After months of uphill COVID-19 recovery, new figures from Statistics Canada’s Survey on Business Conditions indicate revenue increases have stalled, business optimism has come to a standstill and independent firms are worried they won’t last the year.
But while provinces like Ontario and British Columbia are shown to be more likely to create innovative solutions to "pandemic-proof" their businesses, Manitoba appears hesitant to reinvent.
About 29 per cent of all surveyed firms in both B.C. and Ontario said they’re modifying their workspaces as a result of COVID-19, with 22 per cent in B.C. adding they would increase online sales capacity and 12 per cent in Ontario saying they would diversify their supply chains.
That’s compared to Manitoba — nine points behind both provinces and six points behind the national average — where 20 per cent businesses said they’d be willing to modify operations.
"For a while now," says Loren Remillard, president and CEO of the Winnipeg Chamber of Commerce, "the thinking was actually getting through the pandemic before looking outward to innovative solutions."
"It’s definitely changing," he said. "Only time will tell though whether these changes — seen through e-commerce, in deliveries and other such measures — will remain momentary, temporary or become permanent."
Polling data, however, shows a propensity for online sales in the province remains downhill.
Seven points behind the national average, 11 per cent of Manitoban firms polled in July said they would increase capacity for online operations and only six per cent said they’d diversify supply chains.
"We were definitely already at a bit of a disadvantage compared to other provinces," says Bram Strain, CEO and president of the Business Council of Manitoba. "Governments like Alberta’s were much quicker to act — providing tax breaks, incentive measures and such programs faster than we did. That definitely helped them more than us."
"What I think businesses are struggling with most now is the moving target around what ‘normal’ in the future is actually going to look like," he said. "They still don’t know how exactly they can innovate when what they’re currently doing can quickly change again."
A firm’s individual industry and size will also impact the desire to innovate, suggest Statistic Canada’s sector-to-sector comparisons. Health care and manufacturing, in contrast to retail or food services, for example, polled more likely to diversify their reliance on single-supplier solutions.

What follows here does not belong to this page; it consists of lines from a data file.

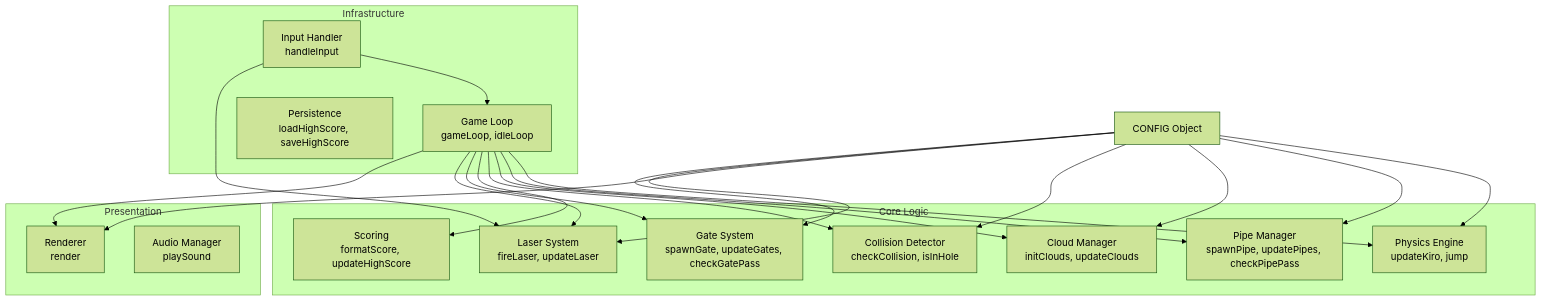
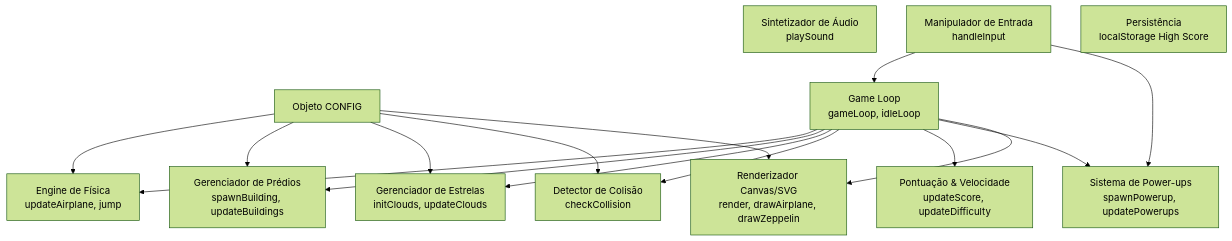
The third of 6 diagrams in README.md (camialmeidas/camikaze-flappy-game), drawn with Mermaid (forest theme) before and after one commit. The commit also changed other lines of this file and 2 other files, not shown here.

````diff
--- a/README.md
+++ b/README.md
@@ -67,42 +85,31 @@
 ```mermaid
 graph TD
-    CONFIG[CONFIG Object] --> Physics
-    CONFIG --> PipeManager
+    CONFIG["Objeto CONFIG"]
+    Physics["Engine de Física<br/>updateAirplane, jump"]
+    BuildingManager["Gerenciador de Prédios<br/>spawnBuilding, updateBuildings"]
+    CloudManager["Gerenciador de Estrelas<br/>initClouds, updateClouds"]
+    CollisionDetector["Detector de Colisão<br/>checkCollision"]
+    Scoring["Pontuação & Velocidade<br/>updateScore, updateDifficulty"]
+    PowerupSystem["Sistema de Power-ups<br/>spawnPowerup, updatePowerups"]
+    Renderer["Renderizador Canvas/SVG<br/>render, drawAirplane, drawZeppelin"]
+    AudioManager["Sintetizador de Áudio<br/>playSound"]
+    InputHandler["Manipulador de Entrada<br/>handleInput"]
+    GameLoop["Game Loop<br/>gameLoop, idleLoop"]
+    Persistence["Persistência<br/>localStorage High Score"]
+
+    CONFIG --> Physics
+    CONFIG --> BuildingManager
     CONFIG --> CloudManager
     CONFIG --> CollisionDetector
     CONFIG --> Renderer
-    CONFIG --> LaserSystem
-    CONFIG --> GateSystem
-
-    subgraph Core Logic
-        Physics[Physics Engine<br/>updateKiro, jump]
-        PipeManager[Pipe Manager<br/>spawnPipe, updatePipes, checkPipePass]
-        CloudManager[Cloud Manager<br/>initClouds, updateClouds]
-        CollisionDetector[Collision Detector<br/>checkCollision, isInHole]
-        Scoring[Scoring<br/>formatScore, updateHighScore]
-        GateSystem[Gate System<br/>spawnGate, updateGates, checkGatePass]
-        LaserSystem[Laser System<br/>fireLaser, updateLaser]
-    end
-
-    subgraph Presentation
-        Renderer[Renderer<br/>render]
-        AudioManager[Audio Manager<br/>playSound]
-    end
-
-    subgraph Infrastructure
-        InputHandler[Input Handler<br/>handleInput]
-        GameLoop[Game Loop<br/>gameLoop, idleLoop]
-        Persistence[Persistence<br/>loadHighScore, saveHighScore]
-    end
 
     GameLoop --> Physics
-    GameLoop --> PipeManager
+    GameLoop --> BuildingManager
     GameLoop --> CloudManager
     GameLoop --> CollisionDetector
     GameLoop --> Scoring
-    GameLoop --> GateSystem
-    GameLoop --> LaserSystem
+    GameLoop --> PowerupSystem
     GameLoop --> Renderer
     InputHandler --> GameLoop
-    InputHandler --> LaserSystem
+    InputHandler --> PowerupSystem
 ```
````
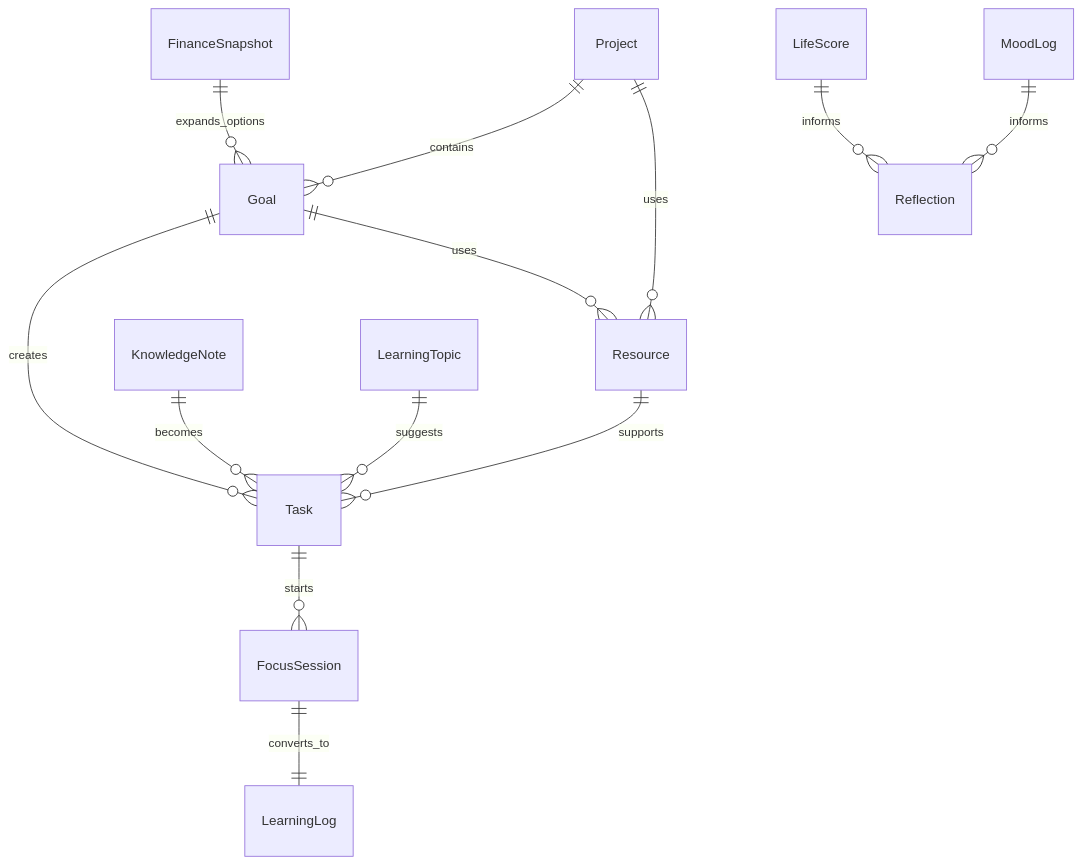
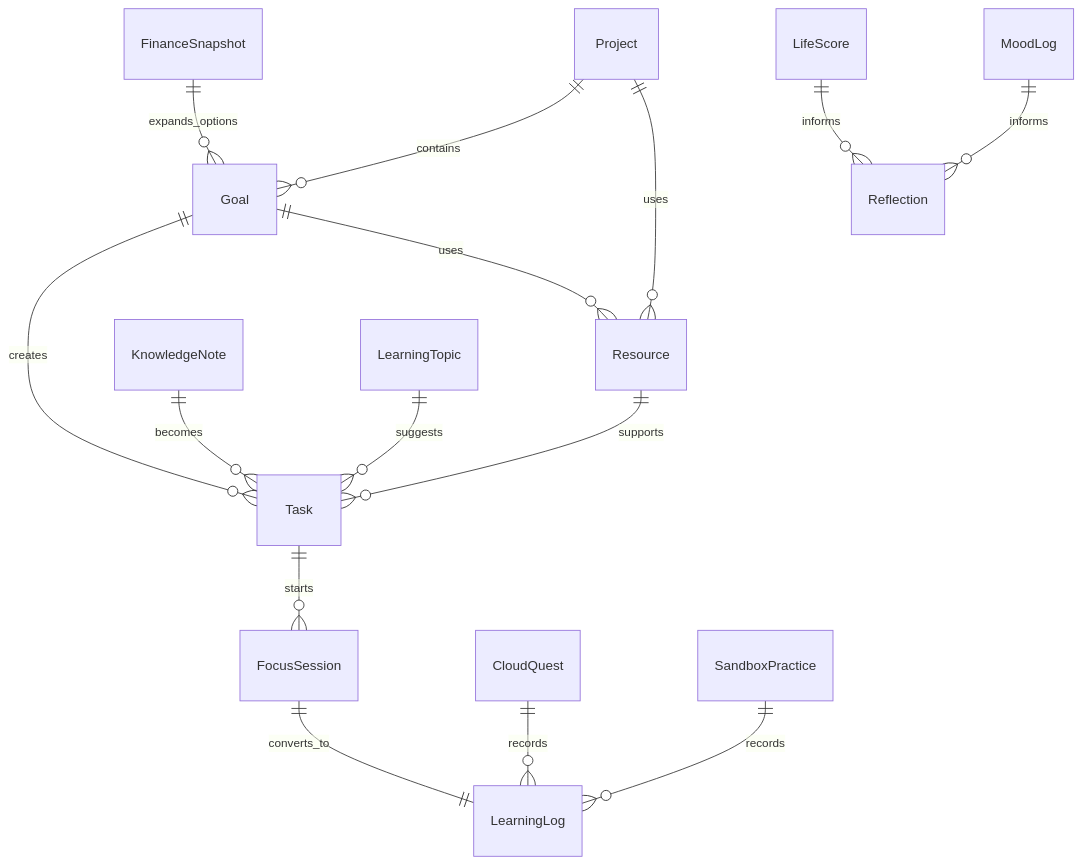
Before and after one commit to kum4san5/gemini_diary: the first of 2 diagrams in .explainApp/data-model.md, drawn with Mermaid. The commit also changed other lines of this file and 11 other files, not shown here.

````diff
--- a/.explainApp/data-model.md
+++ b/.explainApp/data-model.md
@@ -7,15 +7,17 @@
 ```mermaid
 erDiagram
     Goal ||--o{ Task : creates
     Goal ||--o{ Resource : uses
     Project ||--o{ Goal : contains
     Project ||--o{ Resource : uses
     Task ||--o{ FocusSession : starts
     FocusSession ||--|| LearningLog : converts_to
+    CloudQuest ||--o{ LearningLog : records
+    SandboxPractice ||--o{ LearningLog : records
     KnowledgeNote ||--o{ Task : becomes
     Resource ||--o{ Task : supports
     LifeScore ||--o{ Reflection : informs
     MoodLog ||--o{ Reflection : informs
     FinanceSnapshot ||--o{ Goal : expands_options
     LearningTopic ||--o{ Task : suggests
 ```
````
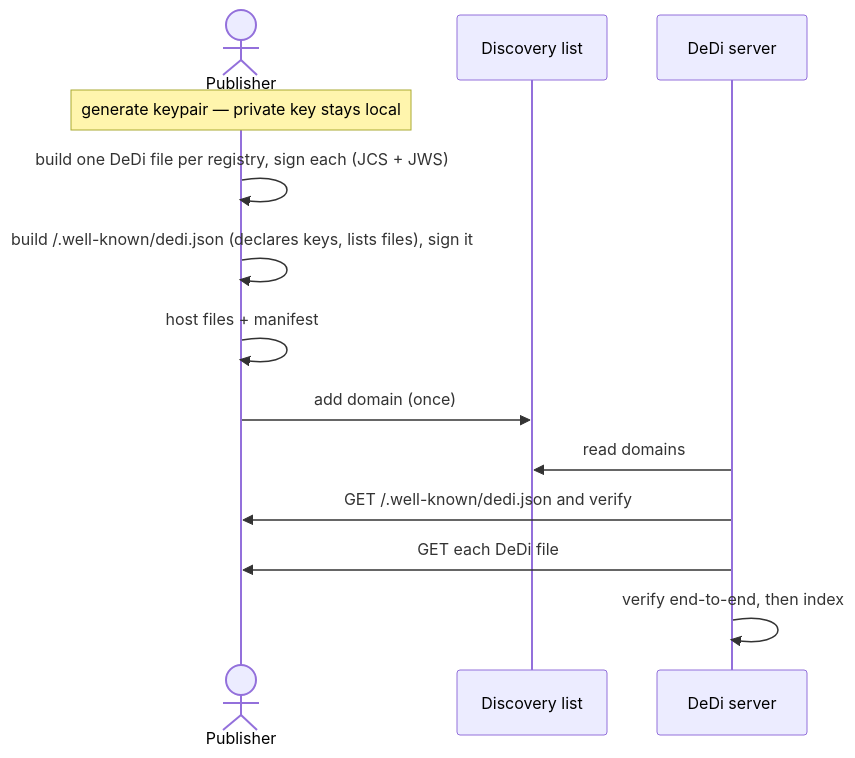
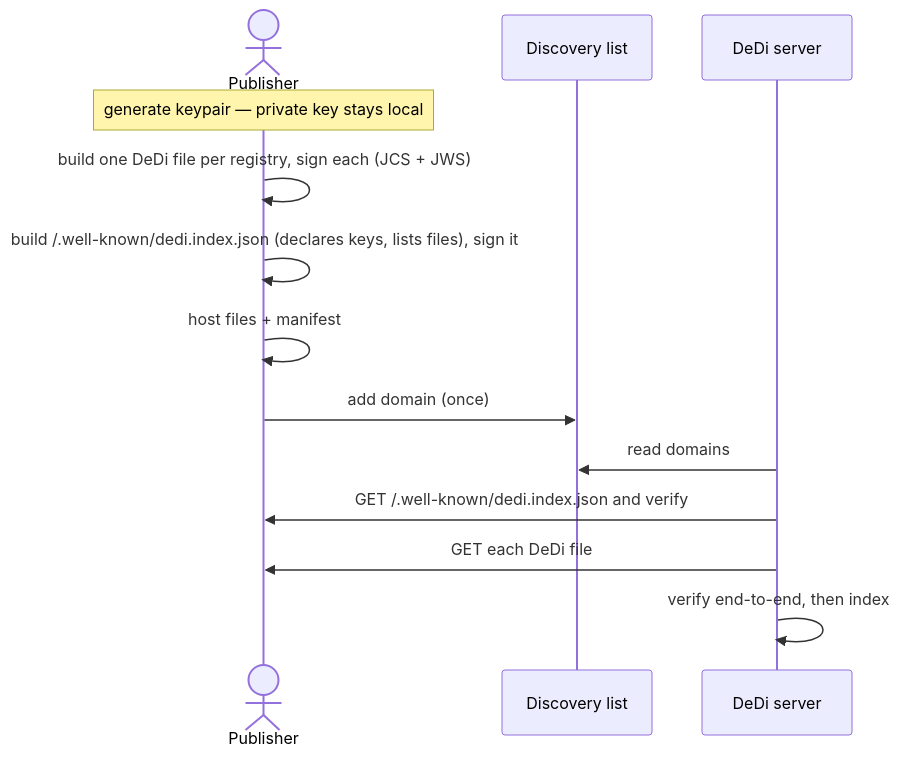
Before and after one commit to nfh-trust-labs/DeDi: the first of 6 diagrams in docs/publishing-dedi-files.md, drawn with Mermaid. The commit also changed other lines of this file and 9 other files, not shown here.

First line of the commit message:
Prefix naming: dedi.index.json manifest, dedi.<registry>.json files; partitioned discovery list

````diff
--- a/docs/publishing-dedi-files.md
+++ b/docs/publishing-dedi-files.md
@@ -458,15 +471,15 @@
 ```mermaid
 sequenceDiagram
     actor P as Publisher
     participant L as Discovery list
     participant S as DeDi server
     Note over P: generate keypair — private key stays local
     P->>P: build one DeDi file per registry, sign each (JCS + JWS)
-    P->>P: build /.well-known/dedi.json (declares keys, lists files), sign it
+    P->>P: build /.well-known/dedi.index.json (declares keys, lists files), sign it
     P->>P: host files + manifest
     P->>L: add domain (once)
     S->>L: read domains
-    S->>P: GET /.well-known/dedi.json and verify
+    S->>P: GET /.well-known/dedi.index.json and verify
     S->>P: GET each DeDi file
     S->>S: verify end-to-end, then index
 ```
````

Part of this is that consumer confidence remains "a tenuous factor," says Chuck Davidson, president and CEO of the Manitoba Chambers of Commerce.
There’s a difference between regaining customers’ trust and rebuilding it altogether, he said, "And I think it’s a bit of both."
"The reality is, if you’re still unwilling to find new solutions or move online, you’re going against what people are used to now," he said. "Inevitably, then, you will be left behind."
Meantime, findings also revealed that minority-owned businesses appear disproportionately less confident about their future.
Just under half of all LGBTTQ+ respondents said they will not be able to maintain business operations for up to 12 months, should conditions remain unchanged. About 40 per cent of First Nations, Métis and Inuit-owned firms, 35 per cent of immigrant-operated and 18 per cent of those owned by people with a disability, said the same.
"At the end of the day," said Remillard, "businesses aren’t monoliths. They’re people.
"And if people are slow to adapt or simply don’t want to change, one person’s decision to wait for ‘normal’ to come back is different from another’s — and that’s OK."
Temur Durrani reports on the economic impact of the coronavirus pandemic for the Winnipeg Free Press. Funding for this Free Press reporting position comes from the Government of Canada through the Local Journalism Initiative.
Updated on Friday, August 7, 2020 at 9:44 AM CDT: Fixes byline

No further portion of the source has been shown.